At night, we’d drive around looking for a motel with a “Vacancy” sign. Every name was evocative: The Candlelight, the Sandman, Kozy Kabins, Top O’ the World. One year our black babysitter, Ossie Lee, went to Michigan with us. All through the South, no motel would let her in. We drove through the black neighborhoods in the dark, looking for a guest house or family that would shelter her for the night, Ossie Lee holding her head high in the back seat and the rest of us ashamed for her—and for ourselves.
How we longed to stay in one of those glamorous new two-story motels like the Holiday Inn! Instead, we’d end up in structures more like the Bates Motel in Psycho, all of us crammed into one room and living out of communal suitcases. If we couldn’t find a place that would allow pets, we’d have to sneak in our German shepherds, who would bark at the slightest sound outside the door. If we were really lucky, there’d be a pool—small and murky, but a pool, nevertheless. We’d swim in the moonlight, then explore the grounds. Even the air smelled different.

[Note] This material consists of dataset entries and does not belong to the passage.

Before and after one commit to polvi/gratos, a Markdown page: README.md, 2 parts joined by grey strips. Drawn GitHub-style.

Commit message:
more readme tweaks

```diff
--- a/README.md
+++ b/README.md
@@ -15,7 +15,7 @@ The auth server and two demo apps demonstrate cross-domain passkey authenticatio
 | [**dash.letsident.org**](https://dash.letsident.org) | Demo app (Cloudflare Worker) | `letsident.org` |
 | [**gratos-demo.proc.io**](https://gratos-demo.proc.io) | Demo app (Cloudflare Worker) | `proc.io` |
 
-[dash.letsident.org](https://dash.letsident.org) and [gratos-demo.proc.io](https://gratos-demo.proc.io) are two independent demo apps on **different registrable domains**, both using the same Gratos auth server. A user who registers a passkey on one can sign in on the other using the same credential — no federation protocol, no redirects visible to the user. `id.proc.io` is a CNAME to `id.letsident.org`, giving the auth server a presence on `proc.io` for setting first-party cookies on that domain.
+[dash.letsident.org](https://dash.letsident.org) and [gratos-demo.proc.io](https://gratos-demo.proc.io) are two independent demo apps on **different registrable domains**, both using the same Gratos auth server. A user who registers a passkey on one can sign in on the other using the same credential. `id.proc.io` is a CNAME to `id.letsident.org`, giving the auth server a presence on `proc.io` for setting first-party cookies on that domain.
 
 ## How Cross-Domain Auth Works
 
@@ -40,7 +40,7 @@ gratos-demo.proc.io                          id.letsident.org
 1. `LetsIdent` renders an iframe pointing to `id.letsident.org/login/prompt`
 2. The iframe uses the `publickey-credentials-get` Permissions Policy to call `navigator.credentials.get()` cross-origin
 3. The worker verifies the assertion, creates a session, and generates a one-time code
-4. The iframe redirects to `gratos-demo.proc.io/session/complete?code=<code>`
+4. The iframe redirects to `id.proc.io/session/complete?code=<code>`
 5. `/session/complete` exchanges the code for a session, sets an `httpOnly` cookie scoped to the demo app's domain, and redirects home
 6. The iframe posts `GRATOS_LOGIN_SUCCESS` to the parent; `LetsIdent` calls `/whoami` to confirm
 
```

My parents loved to stop at fruit stands, which disgusted me the summer I was a disdainful 13-year-old. I remember lying on the chenille bedspread in some motel and having one of those terrible teenage epiphanies while I watched my mother cut up ripe Georgia peaches and parcel out the dripping slices among the younger children. I don’t belong with these people, I shuddered to myself, looking around the littered room and overcome with revulsion for my entire family and their messy, earthy appetites.

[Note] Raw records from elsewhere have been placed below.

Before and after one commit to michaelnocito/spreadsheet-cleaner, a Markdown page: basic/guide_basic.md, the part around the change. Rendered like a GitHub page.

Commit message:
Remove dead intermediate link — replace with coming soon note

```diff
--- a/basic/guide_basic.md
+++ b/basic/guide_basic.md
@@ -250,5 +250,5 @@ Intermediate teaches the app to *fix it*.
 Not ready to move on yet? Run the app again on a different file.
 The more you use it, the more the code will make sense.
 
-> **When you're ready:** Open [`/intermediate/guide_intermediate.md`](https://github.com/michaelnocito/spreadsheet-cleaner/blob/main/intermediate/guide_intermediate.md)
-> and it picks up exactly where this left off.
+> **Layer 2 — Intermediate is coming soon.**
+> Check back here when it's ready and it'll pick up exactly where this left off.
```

I didn’t expect to recreate those trips this summer, but neither did I expect everything to be so different. Kate and I started out in high spirits, telling each other we were like Thelma and Louise, headed for wild adventures. (“You be Louise,” said Kate, reserving the more glamorous role for herself.)

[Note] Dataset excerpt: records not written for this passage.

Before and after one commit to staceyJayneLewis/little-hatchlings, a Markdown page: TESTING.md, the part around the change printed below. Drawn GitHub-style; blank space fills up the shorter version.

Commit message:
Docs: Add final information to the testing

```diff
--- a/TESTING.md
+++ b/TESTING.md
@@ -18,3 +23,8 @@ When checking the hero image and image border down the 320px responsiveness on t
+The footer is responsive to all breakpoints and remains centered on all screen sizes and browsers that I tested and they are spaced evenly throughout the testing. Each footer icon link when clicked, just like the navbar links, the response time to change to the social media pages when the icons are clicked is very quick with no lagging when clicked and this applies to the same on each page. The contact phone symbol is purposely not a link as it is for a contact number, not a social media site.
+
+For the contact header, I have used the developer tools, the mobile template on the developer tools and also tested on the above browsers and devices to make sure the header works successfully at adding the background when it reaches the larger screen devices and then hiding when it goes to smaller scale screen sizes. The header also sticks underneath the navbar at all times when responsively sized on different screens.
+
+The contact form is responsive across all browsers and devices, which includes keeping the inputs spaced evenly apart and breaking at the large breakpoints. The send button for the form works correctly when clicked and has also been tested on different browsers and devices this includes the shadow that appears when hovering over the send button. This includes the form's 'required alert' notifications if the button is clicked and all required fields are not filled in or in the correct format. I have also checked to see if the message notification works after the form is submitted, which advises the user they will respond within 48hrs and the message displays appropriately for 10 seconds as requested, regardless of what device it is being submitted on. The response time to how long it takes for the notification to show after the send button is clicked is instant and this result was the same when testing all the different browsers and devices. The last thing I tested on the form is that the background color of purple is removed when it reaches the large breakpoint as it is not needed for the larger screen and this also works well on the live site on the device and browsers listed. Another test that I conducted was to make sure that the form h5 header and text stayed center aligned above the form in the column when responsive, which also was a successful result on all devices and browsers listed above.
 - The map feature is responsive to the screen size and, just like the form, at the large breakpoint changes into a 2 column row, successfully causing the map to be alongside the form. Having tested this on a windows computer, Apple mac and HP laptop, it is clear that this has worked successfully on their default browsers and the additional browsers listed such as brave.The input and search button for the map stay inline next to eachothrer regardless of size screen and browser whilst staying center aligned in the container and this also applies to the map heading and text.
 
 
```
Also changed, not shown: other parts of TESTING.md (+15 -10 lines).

But nobody would have made a movie of this trip. We sped efficiently up the interstate network in a climate-controlled comfort, past a never-changing landscape of cars, pine trees and billboards advertising the same half-dozen chain motels and restaurants. Except for the flat highway becoming hilly somewhere in Central Florida, the sameness was almost eerie. Even the radio never varied—songs, formats and voices the same from state to state.
Finally, guiltily thinking that Kate wouldn’t take away a single memory, I got off I-75 near Macon to drive through some pretty small towns known for their historic houses. “Look at that one!” I’d cry as we passed each beautiful mansion, and sometimes she would glance up from her Archie comic book and dutifully grunt out appreciation. In a few hours, I was glad to get back on the interstate, grateful for those wide lanes and no tense decisions about when to pass.
For the truth is, much as I’d like to picture myself as an explorer, I liked the comfort, the safety—yes, the very blandness—of this new kind of travel. And I also liked what modern technology did for the trip, from air conditioning to my radio/tape deck with its trusty scan button. NPR followed me wherever I went, and I spent hours enjoying the books on tape a friend had lent me.
And when I turned off the tape deck, I found myself soothed by the monotony of the road, suspended in splendid isolation, with rare time to think about my life and the people I was temporarily detached from. In a way, this trip was an inner journey, a welcome breather from my overcrowded life.
But when I pulled up in my driveway and started unloading the car, I felt a little wistful—even cheated. Despite all the ease and comfort, something was missing. Maybe it’s just my early conditioning, but I guess deep down I believe travel should be more than just another drive-thru experience.
I wish we’d had at least one adventure. I wish I’d stopped at a fruit stand.